Write the data out again, word for word.

Before-and-after change records:
((

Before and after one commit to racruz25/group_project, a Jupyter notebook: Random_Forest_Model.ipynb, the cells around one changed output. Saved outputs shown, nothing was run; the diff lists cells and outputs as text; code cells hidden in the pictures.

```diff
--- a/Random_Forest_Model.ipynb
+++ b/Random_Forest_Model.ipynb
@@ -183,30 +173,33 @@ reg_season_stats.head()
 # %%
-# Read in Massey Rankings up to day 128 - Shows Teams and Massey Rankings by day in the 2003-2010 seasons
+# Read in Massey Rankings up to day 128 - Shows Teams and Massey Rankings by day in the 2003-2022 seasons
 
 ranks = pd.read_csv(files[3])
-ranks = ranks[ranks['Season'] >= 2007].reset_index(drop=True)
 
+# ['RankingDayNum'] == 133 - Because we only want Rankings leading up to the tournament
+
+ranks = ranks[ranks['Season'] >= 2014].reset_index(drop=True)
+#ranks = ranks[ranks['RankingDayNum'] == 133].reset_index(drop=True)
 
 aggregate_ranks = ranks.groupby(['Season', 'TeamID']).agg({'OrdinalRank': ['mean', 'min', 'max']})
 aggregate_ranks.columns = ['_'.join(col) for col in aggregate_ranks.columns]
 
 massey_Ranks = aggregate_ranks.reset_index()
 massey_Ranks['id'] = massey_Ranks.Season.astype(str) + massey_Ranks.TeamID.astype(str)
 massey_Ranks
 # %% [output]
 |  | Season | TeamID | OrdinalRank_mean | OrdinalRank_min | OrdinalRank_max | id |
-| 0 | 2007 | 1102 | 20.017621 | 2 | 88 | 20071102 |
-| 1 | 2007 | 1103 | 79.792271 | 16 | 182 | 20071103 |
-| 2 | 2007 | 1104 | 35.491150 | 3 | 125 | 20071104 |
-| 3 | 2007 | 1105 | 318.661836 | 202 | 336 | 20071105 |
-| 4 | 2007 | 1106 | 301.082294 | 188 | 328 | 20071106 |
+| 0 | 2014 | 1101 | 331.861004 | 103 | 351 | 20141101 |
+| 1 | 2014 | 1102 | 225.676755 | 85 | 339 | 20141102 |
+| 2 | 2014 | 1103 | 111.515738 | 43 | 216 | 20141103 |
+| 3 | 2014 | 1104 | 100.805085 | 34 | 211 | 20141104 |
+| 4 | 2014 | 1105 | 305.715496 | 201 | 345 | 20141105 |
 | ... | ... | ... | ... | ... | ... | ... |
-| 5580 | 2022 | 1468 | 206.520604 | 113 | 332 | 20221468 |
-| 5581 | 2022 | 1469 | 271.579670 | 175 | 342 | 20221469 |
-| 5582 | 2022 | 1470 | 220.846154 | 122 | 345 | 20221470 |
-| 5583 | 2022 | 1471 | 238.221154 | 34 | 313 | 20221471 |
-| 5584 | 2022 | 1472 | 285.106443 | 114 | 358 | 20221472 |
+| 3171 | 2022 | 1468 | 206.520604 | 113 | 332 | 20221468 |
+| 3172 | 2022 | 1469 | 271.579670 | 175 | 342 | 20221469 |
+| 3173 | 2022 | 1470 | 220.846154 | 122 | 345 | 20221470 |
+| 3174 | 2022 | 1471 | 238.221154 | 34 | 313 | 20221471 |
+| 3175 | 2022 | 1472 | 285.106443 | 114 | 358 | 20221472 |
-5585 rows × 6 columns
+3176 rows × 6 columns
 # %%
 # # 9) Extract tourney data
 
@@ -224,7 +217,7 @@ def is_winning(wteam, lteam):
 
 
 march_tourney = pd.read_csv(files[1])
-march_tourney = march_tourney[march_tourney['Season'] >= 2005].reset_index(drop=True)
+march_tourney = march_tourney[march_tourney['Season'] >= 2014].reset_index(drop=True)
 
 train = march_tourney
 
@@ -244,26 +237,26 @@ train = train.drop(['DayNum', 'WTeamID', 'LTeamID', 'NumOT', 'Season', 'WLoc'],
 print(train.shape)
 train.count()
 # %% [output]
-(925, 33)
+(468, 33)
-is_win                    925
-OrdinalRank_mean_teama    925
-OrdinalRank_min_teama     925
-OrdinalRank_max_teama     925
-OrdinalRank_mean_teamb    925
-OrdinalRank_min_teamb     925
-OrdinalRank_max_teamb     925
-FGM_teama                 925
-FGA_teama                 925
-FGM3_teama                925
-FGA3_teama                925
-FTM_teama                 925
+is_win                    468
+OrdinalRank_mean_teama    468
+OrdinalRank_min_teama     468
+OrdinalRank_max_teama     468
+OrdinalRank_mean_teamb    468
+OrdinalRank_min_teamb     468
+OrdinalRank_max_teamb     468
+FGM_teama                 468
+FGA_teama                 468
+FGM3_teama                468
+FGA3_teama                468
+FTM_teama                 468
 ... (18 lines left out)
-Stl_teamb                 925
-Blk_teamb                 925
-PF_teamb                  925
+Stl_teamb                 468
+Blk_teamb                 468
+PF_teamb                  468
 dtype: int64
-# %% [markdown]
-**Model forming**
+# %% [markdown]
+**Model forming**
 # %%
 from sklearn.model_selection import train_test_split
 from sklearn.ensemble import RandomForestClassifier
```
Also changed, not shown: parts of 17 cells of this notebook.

))

**RESPONSE**
Before and after one commit to racruz25/group_project, a Jupyter notebook: Random_Forest_Model.ipynb, the cells around one changed output. Saved outputs shown, nothing was run; the diff lists cells and outputs as text; code cells hidden in the pictures.

```diff
--- a/Random_Forest_Model.ipynb
+++ b/Random_Forest_Model.ipynb
@@ -183,30 +173,33 @@ reg_season_stats.head()
 # %%
-# Read in Massey Rankings up to day 128 - Shows Teams and Massey Rankings by day in the 2003-2010 seasons
+# Read in Massey Rankings up to day 128 - Shows Teams and Massey Rankings by day in the 2003-2022 seasons
 
 ranks = pd.read_csv(files[3])
-ranks = ranks[ranks['Season'] >= 2007].reset_index(drop=True)
 
+# ['RankingDayNum'] == 133 - Because we only want Rankings leading up to the tournament
+
+ranks = ranks[ranks['Season'] >= 2014].reset_index(drop=True)
+#ranks = ranks[ranks['RankingDayNum'] == 133].reset_index(drop=True)
 
 aggregate_ranks = ranks.groupby(['Season', 'TeamID']).agg({'OrdinalRank': ['mean', 'min', 'max']})
 aggregate_ranks.columns = ['_'.join(col) for col in aggregate_ranks.columns]
 
 massey_Ranks = aggregate_ranks.reset_index()
 massey_Ranks['id'] = massey_Ranks.Season.astype(str) + massey_Ranks.TeamID.astype(str)
 massey_Ranks
 # %% [output]
 |  | Season | TeamID | OrdinalRank_mean | OrdinalRank_min | OrdinalRank_max | id |
-| 0 | 2007 | 1102 | 20.017621 | 2 | 88 | 20071102 |
-| 1 | 2007 | 1103 | 79.792271 | 16 | 182 | 20071103 |
-| 2 | 2007 | 1104 | 35.491150 | 3 | 125 | 20071104 |
-| 3 | 2007 | 1105 | 318.661836 | 202 | 336 | 20071105 |
-| 4 | 2007 | 1106 | 301.082294 | 188 | 328 | 20071106 |
+| 0 | 2014 | 1101 | 331.861004 | 103 | 351 | 20141101 |
+| 1 | 2014 | 1102 | 225.676755 | 85 | 339 | 20141102 |
+| 2 | 2014 | 1103 | 111.515738 | 43 | 216 | 20141103 |
+| 3 | 2014 | 1104 | 100.805085 | 34 | 211 | 20141104 |
+| 4 | 2014 | 1105 | 305.715496 | 201 | 345 | 20141105 |
 | ... | ... | ... | ... | ... | ... | ... |
-| 5580 | 2022 | 1468 | 206.520604 | 113 | 332 | 20221468 |
-| 5581 | 2022 | 1469 | 271.579670 | 175 | 342 | 20221469 |
-| 5582 | 2022 | 1470 | 220.846154 | 122 | 345 | 20221470 |
-| 5583 | 2022 | 1471 | 238.221154 | 34 | 313 | 20221471 |
-| 5584 | 2022 | 1472 | 285.106443 | 114 | 358 | 20221472 |
+| 3171 | 2022 | 1468 | 206.520604 | 113 | 332 | 20221468 |
+| 3172 | 2022 | 1469 | 271.579670 | 175 | 342 | 20221469 |
+| 3173 | 2022 | 1470 | 220.846154 | 122 | 345 | 20221470 |
+| 3174 | 2022 | 1471 | 238.221154 | 34 | 313 | 20221471 |
+| 3175 | 2022 | 1472 | 285.106443 | 114 | 358 | 20221472 |
-5585 rows × 6 columns
+3176 rows × 6 columns
 # %%
 # # 9) Extract tourney data
 
@@ -224,7 +217,7 @@ def is_winning(wteam, lteam):
 
 
 march_tourney = pd.read_csv(files[1])
-march_tourney = march_tourney[march_tourney['Season'] >= 2005].reset_index(drop=True)
+march_tourney = march_tourney[march_tourney['Season'] >= 2014].reset_index(drop=True)
 
 train = march_tourney
 
@@ -244,26 +237,26 @@ train = train.drop(['DayNum', 'WTeamID', 'LTeamID', 'NumOT', 'Season', 'WLoc'],
 print(train.shape)
 train.count()
 # %% [output]
-(925, 33)
+(468, 33)
-is_win                    925
-OrdinalRank_mean_teama    925
-OrdinalRank_min_teama     925
-OrdinalRank_max_teama     925
-OrdinalRank_mean_teamb    925
-OrdinalRank_min_teamb     925
-OrdinalRank_max_teamb     925
-FGM_teama                 925
-FGA_teama                 925
-FGM3_teama                925
-FGA3_teama                925
-FTM_teama                 925
+is_win                    468
+OrdinalRank_mean_teama    468
+OrdinalRank_min_teama     468
+OrdinalRank_max_teama     468
+OrdinalRank_mean_teamb    468
+OrdinalRank_min_teamb     468
+OrdinalRank_max_teamb     468
+FGM_teama                 468
+FGA_teama                 468
+FGM3_teama                468
+FGA3_teama                468
+FTM_teama                 468
 ... (18 lines left out)
-Stl_teamb                 925
-Blk_teamb                 925
-PF_teamb                  925
+Stl_teamb                 468
+Blk_teamb                 468
+PF_teamb                  468
 dtype: int64
-# %% [markdown]
-**Model forming**
+# %% [markdown]
+**Model forming**
 # %%
 from sklearn.model_selection import train_test_split
 from sklearn.ensemble import RandomForestClassifier
```
Also changed, not shown: parts of 17 cells of this notebook.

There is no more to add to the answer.